Given information Start Marker
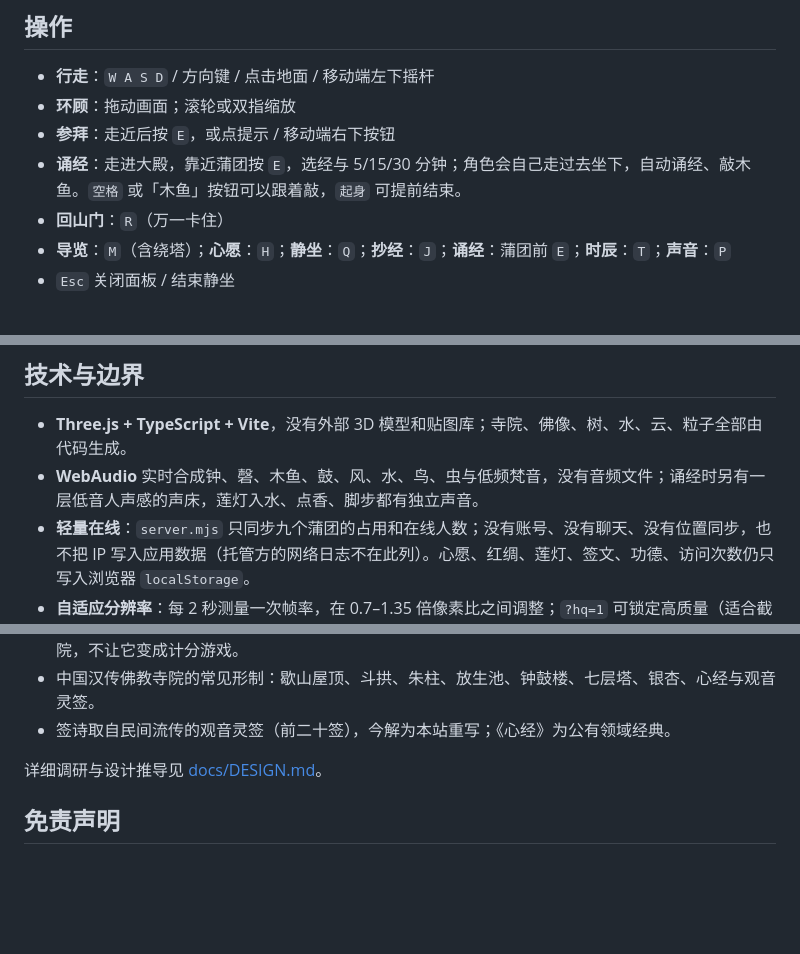
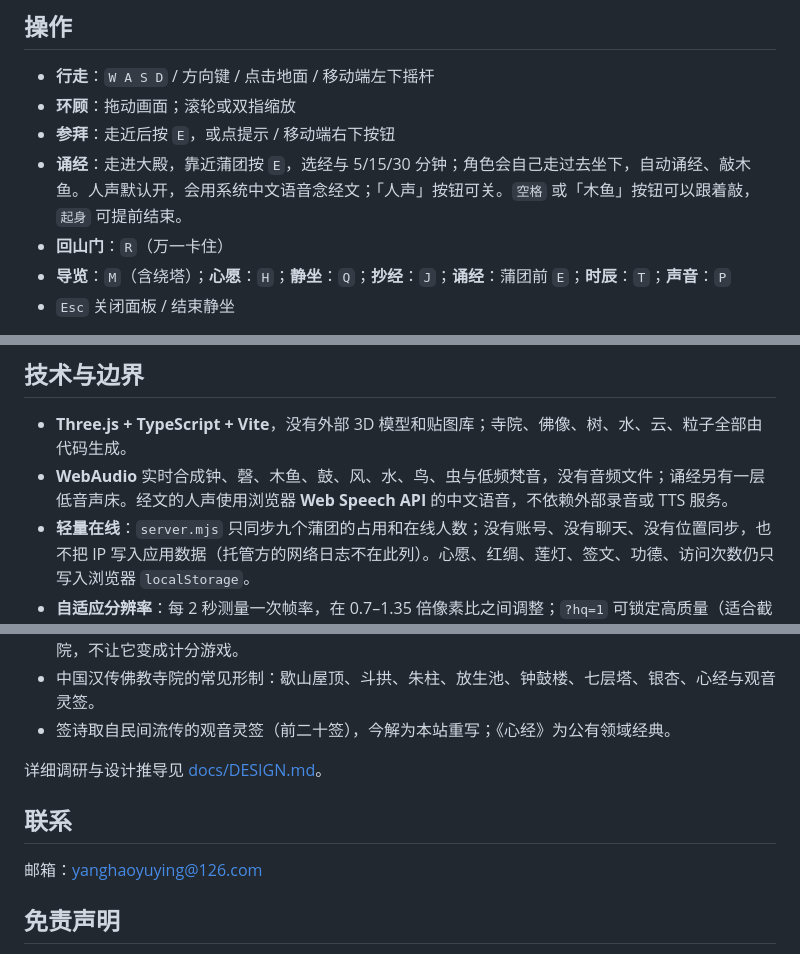
Before and after one commit to haoyangyuying/kongshan, a Markdown page: README.md, 3 parts joined by grey strips. Drawn GitHub-style; blank space fills up the shorter version.

```diff
--- a/README.md
+++ b/README.md
@@ -52,7 +56,7 @@
 - **行走**：`W A S D` / 方向键 / 点击地面 / 移动端左下摇杆
 - **环顾**：拖动画面；滚轮或双指缩放
 - **参拜**：走近后按 `E`，或点提示 / 移动端右下按钮
-- **诵经**：走进大殿，靠近蒲团按 `E`，选经与 5/15/30 分钟；角色会自己走过去坐下，自动诵经、敲木鱼。`空格` 或「木鱼」按钮可以跟着敲，`起身` 可提前结束。
+- **诵经**：走进大殿，靠近蒲团按 `E`，选经与 5/15/30 分钟；角色会自己走过去坐下，自动诵经、敲木鱼。人声默认开，会用系统中文语音念经文；「人声」按钮可关。`空格` 或「木鱼」按钮可以跟着敲，`起身` 可提前结束。
 - **回山门**：`R`（万一卡住）
 - **导览**：`M`（含绕塔）；**心愿**：`H`；**静坐**：`Q`；**抄经**：`J`；**诵经**：蒲团前 `E`；**时辰**：`T`；**声音**：`P`
 - `Esc` 关闭面板 / 结束静坐
@@ -75,7 +79,7 @@
 ## 技术与边界
 
 - **Three.js + TypeScript + Vite**，没有外部 3D 模型和贴图库；寺院、佛像、树、水、云、粒子全部由代码生成。
-- **WebAudio** 实时合成钟、磬、木鱼、鼓、风、水、鸟、虫与低频梵音，没有音频文件；诵经时另有一层低音人声感的声床，莲灯入水、点香、脚步都有独立声音。
+- **WebAudio** 实时合成钟、磬、木鱼、鼓、风、水、鸟、虫与低频梵音，没有音频文件；诵经另有一层低音声床。经文的人声使用浏览器 **Web Speech API** 的中文语音，不依赖外部录音或 TTS 服务。
 - **轻量在线**：`server.mjs` 只同步九个蒲团的占用和在线人数；没有账号、没有聊天、没有位置同步，也不把 IP 写入应用数据（托管方的网络日志不在此列）。心愿、红绸、莲灯、签文、功德、访问次数仍只写入浏览器 `localStorage`。
 - **自适应分辨率**：每 2 秒测量一次帧率，在 0.7–1.35 倍像素比之间调整；`?hq=1` 可锁定高质量（适合截图）。
 - **无障碍**：键盘可完成全部主要操作；支持系统「减少动态效果」；面板有焦点管理。
@@ -190,6 +194,10 @@ kongshan/
 
 详细调研与设计推导见 [docs/DESIGN.md](docs/DESIGN.md)。
 
+## 联系
+
+邮箱：<yanghaoyuying@126.com>
+
 ## 免责声明
 
 空山是一处虚构的数字寺院，不是真实宗教场所，与任何宗教团体无关，也不提供宗教服务、法事、占卜或医疗建议。若你正在经历难以独自承受的事，请优先寻求现实中的人与专业帮助。
```
Also changed, not shown: other parts of README.md (+6 -2 lines), PRIVACY.md (+4 -0 lines), README.en.md (added, +124 -0 lines), SECURITY.md (+7 -7 lines), docs/screenshots/chant.png, 6 other files.
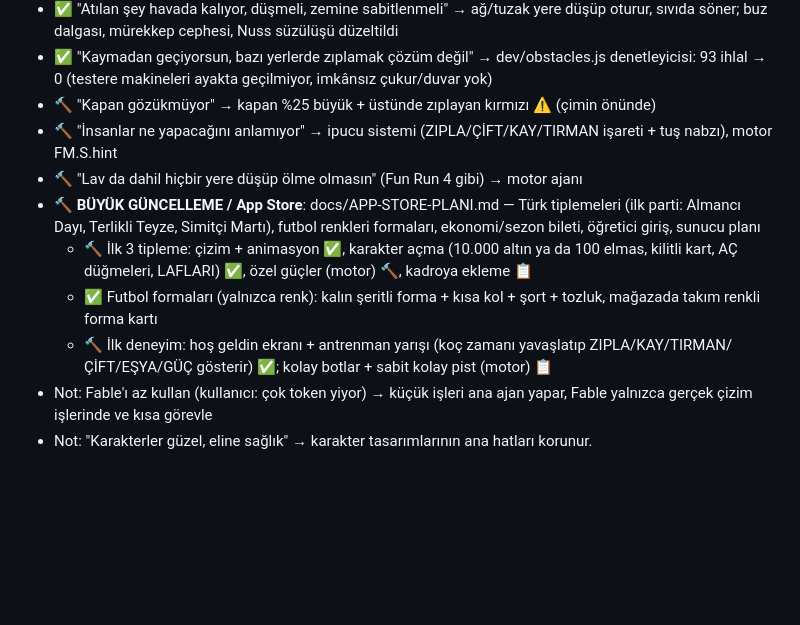
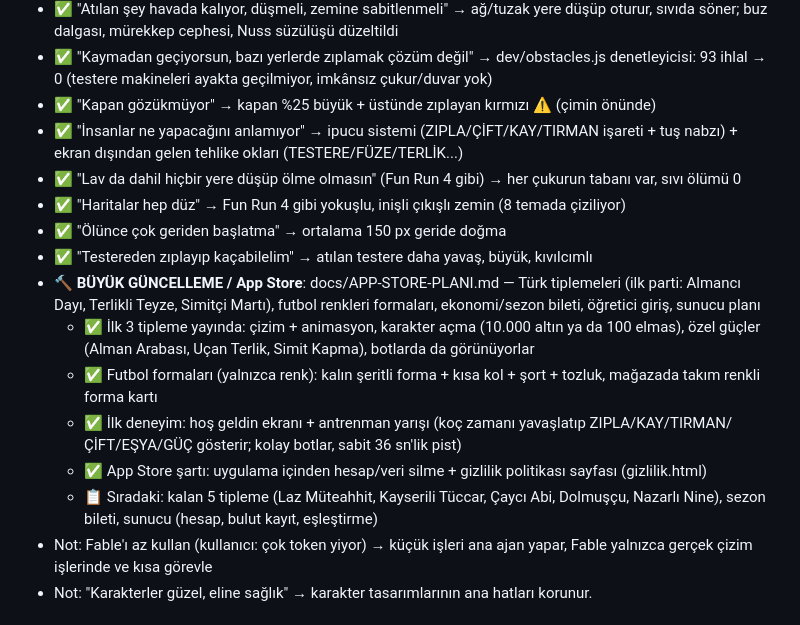
Before and after one commit to TAFTAFFF/fuat-morel, a Markdown page: docs/YOL-HARITASI.md, the part around the change. Drawn GitHub-style; blank space fills up the shorter version.

Commit message:
Yol haritası: büyük güncelleme yayında
Co-Authored-By: Claude Opus 5.5 <noreply@anthropic.com>
Claude-Session: https://claude.ai/code/session_013GEDnxkxu7nrWcKALwerWr

```diff
--- a/docs/YOL-HARITASI.md
+++ b/docs/YOL-HARITASI.md
@@ -33,13 +33,18 @@ Durum: ✅ bitti · 🔨 bu turda yapılıyor · 📋 sırada · 💡 öneri
 - ✅ "Akıcılık Fun Run 4 gibi değil" → çizim ara değerlemesi, çevik koşu adımı, kısa vuruş donması, daha hızlı düşüş (1.22×), kilitli kamera
 - ✅ "Atılan şey havada kalıyor, düşmeli, zemine sabitlenmeli" → ağ/tuzak yere düşüp oturur, sıvıda söner; buz dalgası, mürekkep cephesi, Nuss süzülüşü düzeltildi
 - ✅ "Kaymadan geçiyorsun, bazı yerlerde zıplamak çözüm değil" → dev/obstacles.js denetleyicisi: 93 ihlal → 0 (testere makineleri ayakta geçilmiyor, imkânsız çukur/duvar yok)
-- 🔨 "Kapan gözükmüyor" → kapan %25 büyük + üstünde zıplayan kırmızı ⚠ (çimin önünde)
-- 🔨 "İnsanlar ne yapacağını anlamıyor" → ipucu sistemi (ZIPLA/ÇİFT/KAY/TIRMAN işareti + tuş nabzı), motor FM.S.hint
-- 🔨 "Lav da dahil hiçbir yere düşüp ölme olmasın" (Fun Run 4 gibi) → motor ajanı
+- ✅ "Kapan gözükmüyor" → kapan %25 büyük + üstünde zıplayan kırmızı ⚠ (çimin önünde)
+- ✅ "İnsanlar ne yapacağını anlamıyor" → ipucu sistemi (ZIPLA/ÇİFT/KAY/TIRMAN işareti + tuş nabzı) + ekran dışından gelen tehlike okları (TESTERE/FÜZE/TERLİK...)
+- ✅ "Lav da dahil hiçbir yere düşüp ölme olmasın" (Fun Run 4 gibi) → her çukurun tabanı var, sıvı ölümü 0
+- ✅ "Haritalar hep düz" → Fun Run 4 gibi yokuşlu, inişli çıkışlı zemin (8 temada çiziliyor)
+- ✅ "Ölünce çok geriden başlatma" → ortalama 150 px geride doğma
+- ✅ "Testereden zıplayıp kaçabilelim" → atılan testere daha yavaş, büyük, kıvılcımlı
 - 🔨 **BÜYÜK GÜNCELLEME / App Store**: docs/APP-STORE-PLANI.md — Türk tiplemeleri (ilk parti: Almancı Dayı, Terlikli Teyze, Simitçi Martı), futbol renkleri formaları, ekonomi/sezon bileti, öğretici giriş, sunucu planı
-  - 🔨 İlk 3 tipleme: çizim + animasyon ✅, karakter açma (10.000 altın ya da 100 elmas, kilitli kart, AÇ düğmeleri, LAFLARI) ✅, özel güçler (motor) 🔨, kadroya ekleme 📋
+  - ✅ İlk 3 tipleme yayında: çizim + animasyon, karakter açma (10.000 altın ya da 100 elmas), özel güçler (Alman Arabası, Uçan Terlik, Simit Kapma), botlarda da görünüyorlar
   - ✅ Futbol formaları (yalnızca renk): kalın şeritli forma + kısa kol + şort + tozluk, mağazada takım renkli forma kartı
-  - 🔨 İlk deneyim: hoş geldin ekranı + antrenman yarışı (koç zamanı yavaşlatıp ZIPLA/KAY/TIRMAN/ÇİFT/EŞYA/GÜÇ gösterir) ✅; kolay botlar + sabit kolay pist (motor) 📋
+  - ✅ İlk deneyim: hoş geldin ekranı + antrenman yarışı (koç zamanı yavaşlatıp ZIPLA/KAY/TIRMAN/ÇİFT/EŞYA/GÜÇ gösterir; kolay botlar, sabit 36 sn'lik pist)
+  - ✅ App Store şartı: uygulama içinden hesap/veri silme + gizlilik politikası sayfası (gizlilik.html)
+  - 📋 Sıradaki: kalan 5 tipleme (Laz Müteahhit, Kayserili Tüccar, Çaycı Abi, Dolmuşçu, Nazarlı Nine), sezon bileti, sunucu (hesap, bulut kayıt, eşleştirme)
 - Not: Fable'ı az kullan (kullanıcı: çok token yiyor) → küçük işleri ana ajan yapar, Fable yalnızca gerçek çizim işlerinde ve kısa görevle
 - Not: "Karakterler güzel, eline sağlık" → karakter tasarımlarının ana hatları korunur.
 
```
Given information End Marker
• _The problem_
Excluding pictures, print all lines above exactly.

• _Finished exercise_
Before and after one commit to haoyangyuying/kongshan, a Markdown page: README.md, 3 parts joined by grey strips. Drawn GitHub-style; blank space fills up the shorter version.

```diff
--- a/README.md
+++ b/README.md
@@ -52,7 +56,7 @@
 - **行走**：`W A S D` / 方向键 / 点击地面 / 移动端左下摇杆
 - **环顾**：拖动画面；滚轮或双指缩放
 - **参拜**：走近后按 `E`，或点提示 / 移动端右下按钮
-- **诵经**：走进大殿，靠近蒲团按 `E`，选经与 5/15/30 分钟；角色会自己走过去坐下，自动诵经、敲木鱼。`空格` 或「木鱼」按钮可以跟着敲，`起身` 可提前结束。
+- **诵经**：走进大殿，靠近蒲团按 `E`，选经与 5/15/30 分钟；角色会自己走过去坐下，自动诵经、敲木鱼。人声默认开，会用系统中文语音念经文；「人声」按钮可关。`空格` 或「木鱼」按钮可以跟着敲，`起身` 可提前结束。
 - **回山门**：`R`（万一卡住）
 - **导览**：`M`（含绕塔）；**心愿**：`H`；**静坐**：`Q`；**抄经**：`J`；**诵经**：蒲团前 `E`；**时辰**：`T`；**声音**：`P`
 - `Esc` 关闭面板 / 结束静坐
@@ -75,7 +79,7 @@
 ## 技术与边界
 
 - **Three.js + TypeScript + Vite**，没有外部 3D 模型和贴图库；寺院、佛像、树、水、云、粒子全部由代码生成。
-- **WebAudio** 实时合成钟、磬、木鱼、鼓、风、水、鸟、虫与低频梵音，没有音频文件；诵经时另有一层低音人声感的声床，莲灯入水、点香、脚步都有独立声音。
+- **WebAudio** 实时合成钟、磬、木鱼、鼓、风、水、鸟、虫与低频梵音，没有音频文件；诵经另有一层低音声床。经文的人声使用浏览器 **Web Speech API** 的中文语音，不依赖外部录音或 TTS 服务。
 - **轻量在线**：`server.mjs` 只同步九个蒲团的占用和在线人数；没有账号、没有聊天、没有位置同步，也不把 IP 写入应用数据（托管方的网络日志不在此列）。心愿、红绸、莲灯、签文、功德、访问次数仍只写入浏览器 `localStorage`。
 - **自适应分辨率**：每 2 秒测量一次帧率，在 0.7–1.35 倍像素比之间调整；`?hq=1` 可锁定高质量（适合截图）。
 - **无障碍**：键盘可完成全部主要操作；支持系统「减少动态效果」；面板有焦点管理。
@@ -190,6 +194,10 @@ kongshan/
 
 详细调研与设计推导见 [docs/DESIGN.md](docs/DESIGN.md)。
 
+## 联系
+
+邮箱：<yanghaoyuying@126.com>
+
 ## 免责声明
 
 空山是一处虚构的数字寺院，不是真实宗教场所，与任何宗教团体无关，也不提供宗教服务、法事、占卜或医疗建议。若你正在经历难以独自承受的事，请优先寻求现实中的人与专业帮助。
```
Also changed, not shown: other parts of README.md (+6 -2 lines), PRIVACY.md (+4 -0 lines), README.en.md (added, +124 -0 lines), SECURITY.md (+7 -7 lines), docs/screenshots/chant.png, 6 other files.
Before and after one commit to TAFTAFFF/fuat-morel, a Markdown page: docs/YOL-HARITASI.md, the part around the change. Drawn GitHub-style; blank space fills up the shorter version.

Commit message:
Yol haritası: büyük güncelleme yayında
Co-Authored-By: Claude Opus 5.5 <noreply@anthropic.com>
Claude-Session: https://claude.ai/code/session_013GEDnxkxu7nrWcKALwerWr

```diff
--- a/docs/YOL-HARITASI.md
+++ b/docs/YOL-HARITASI.md
@@ -33,13 +33,18 @@ Durum: ✅ bitti · 🔨 bu turda yapılıyor · 📋 sırada · 💡 öneri
 - ✅ "Akıcılık Fun Run 4 gibi değil" → çizim ara değerlemesi, çevik koşu adımı, kısa vuruş donması, daha hızlı düşüş (1.22×), kilitli kamera
 - ✅ "Atılan şey havada kalıyor, düşmeli, zemine sabitlenmeli" → ağ/tuzak yere düşüp oturur, sıvıda söner; buz dalgası, mürekkep cephesi, Nuss süzülüşü düzeltildi
 - ✅ "Kaymadan geçiyorsun, bazı yerlerde zıplamak çözüm değil" → dev/obstacles.js denetleyicisi: 93 ihlal → 0 (testere makineleri ayakta geçilmiyor, imkânsız çukur/duvar yok)
-- 🔨 "Kapan gözükmüyor" → kapan %25 büyük + üstünde zıplayan kırmızı ⚠ (çimin önünde)
-- 🔨 "İnsanlar ne yapacağını anlamıyor" → ipucu sistemi (ZIPLA/ÇİFT/KAY/TIRMAN işareti + tuş nabzı), motor FM.S.hint
-- 🔨 "Lav da dahil hiçbir yere düşüp ölme olmasın" (Fun Run 4 gibi) → motor ajanı
+- ✅ "Kapan gözükmüyor" → kapan %25 büyük + üstünde zıplayan kırmızı ⚠ (çimin önünde)
+- ✅ "İnsanlar ne yapacağını anlamıyor" → ipucu sistemi (ZIPLA/ÇİFT/KAY/TIRMAN işareti + tuş nabzı) + ekran dışından gelen tehlike okları (TESTERE/FÜZE/TERLİK...)
+- ✅ "Lav da dahil hiçbir yere düşüp ölme olmasın" (Fun Run 4 gibi) → her çukurun tabanı var, sıvı ölümü 0
+- ✅ "Haritalar hep düz" → Fun Run 4 gibi yokuşlu, inişli çıkışlı zemin (8 temada çiziliyor)
+- ✅ "Ölünce çok geriden başlatma" → ortalama 150 px geride doğma
+- ✅ "Testereden zıplayıp kaçabilelim" → atılan testere daha yavaş, büyük, kıvılcımlı
 - 🔨 **BÜYÜK GÜNCELLEME / App Store**: docs/APP-STORE-PLANI.md — Türk tiplemeleri (ilk parti: Almancı Dayı, Terlikli Teyze, Simitçi Martı), futbol renkleri formaları, ekonomi/sezon bileti, öğretici giriş, sunucu planı
-  - 🔨 İlk 3 tipleme: çizim + animasyon ✅, karakter açma (10.000 altın ya da 100 elmas, kilitli kart, AÇ düğmeleri, LAFLARI) ✅, özel güçler (motor) 🔨, kadroya ekleme 📋
+  - ✅ İlk 3 tipleme yayında: çizim + animasyon, karakter açma (10.000 altın ya da 100 elmas), özel güçler (Alman Arabası, Uçan Terlik, Simit Kapma), botlarda da görünüyorlar
   - ✅ Futbol formaları (yalnızca renk): kalın şeritli forma + kısa kol + şort + tozluk, mağazada takım renkli forma kartı
-  - 🔨 İlk deneyim: hoş geldin ekranı + antrenman yarışı (koç zamanı yavaşlatıp ZIPLA/KAY/TIRMAN/ÇİFT/EŞYA/GÜÇ gösterir) ✅; kolay botlar + sabit kolay pist (motor) 📋
+  - ✅ İlk deneyim: hoş geldin ekranı + antrenman yarışı (koç zamanı yavaşlatıp ZIPLA/KAY/TIRMAN/ÇİFT/EŞYA/GÜÇ gösterir; kolay botlar, sabit 36 sn'lik pist)
+  - ✅ App Store şartı: uygulama içinden hesap/veri silme + gizlilik politikası sayfası (gizlilik.html)
+  - 📋 Sıradaki: kalan 5 tipleme (Laz Müteahhit, Kayserili Tüccar, Çaycı Abi, Dolmuşçu, Nazarlı Nine), sezon bileti, sunucu (hesap, bulut kayıt, eşleştirme)
 - Not: Fable'ı az kullan (kullanıcı: çok token yiyor) → küçük işleri ana ajan yapar, Fable yalnızca gerçek çizim işlerinde ve kısa görevle
 - Not: "Karakterler güzel, eline sağlık" → karakter tasarımlarının ana hatları korunur.
 
```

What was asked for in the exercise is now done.